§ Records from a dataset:
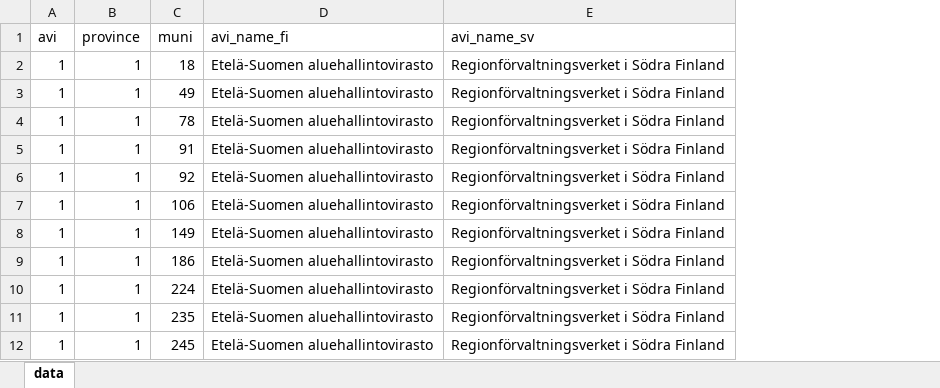
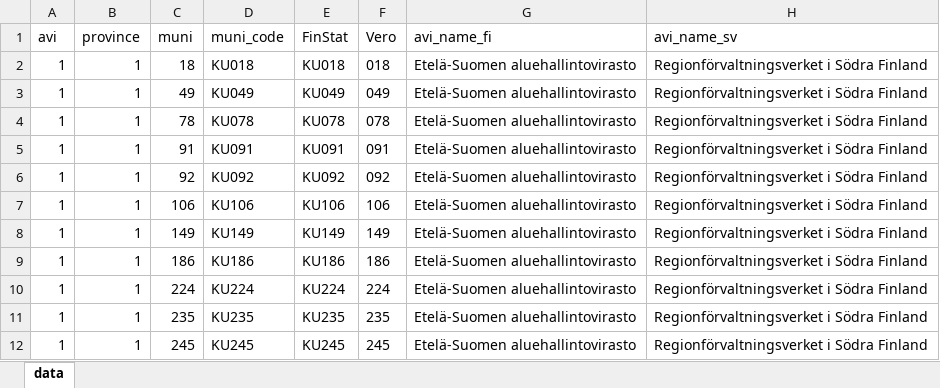
Before and after one commit to miesoletettu/budgetr, an Excel workbook: inst/extdata/finland_regions.xlsx, sheet data, drawn as a sheet; only a part is shown; values as stored, in another font and other column widths than the file's, no borders; the diff names each change by its address in the sheet, - before the commit and + after, or states it on an @@ line.

```diff
--- a/inst/extdata/finland_regions.xlsx (sheet data)
+++ b/inst/extdata/finland_regions.xlsx (sheet data)
+column D (muni_code), rows 2-12: KU018 | KU049 | KU078 | KU091 | KU092 | KU106 | KU149 | KU186 | KU224 | KU235 | KU245
+column E (FinStat), rows 2-12: KU018 | KU049 | KU078 | KU091 | KU092 | KU106 | KU149 | KU186 | KU224 | KU235 | KU245
+column F (Vero), rows 2-12: 018 | 049 | 078 | 091 | 092 | 106 | 149 | 186 | 224 | 235 | 245
```
Also changed, not shown: inst/extdata/indicies.xlsx, 34 other files.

§ Required work: For each entry, repeat its text exactly and leave out any picture it holds.

§ The answer:
Before and after one commit to miesoletettu/budgetr, an Excel workbook: inst/extdata/finland_regions.xlsx, sheet data, drawn as a sheet; only a part is shown; values as stored, in another font and other column widths than the file's, no borders; the diff names each change by its address in the sheet, - before the commit and + after, or states it on an @@ line.

```diff
--- a/inst/extdata/finland_regions.xlsx (sheet data)
+++ b/inst/extdata/finland_regions.xlsx (sheet data)
+column D (muni_code), rows 2-12: KU018 | KU049 | KU078 | KU091 | KU092 | KU106 | KU149 | KU186 | KU224 | KU235 | KU245
+column E (FinStat), rows 2-12: KU018 | KU049 | KU078 | KU091 | KU092 | KU106 | KU149 | KU186 | KU224 | KU235 | KU245
+column F (Vero), rows 2-12: 018 | 049 | 078 | 091 | 092 | 106 | 149 | 186 | 224 | 235 | 245
```
Also changed, not shown: inst/extdata/indicies.xlsx, 34 other files.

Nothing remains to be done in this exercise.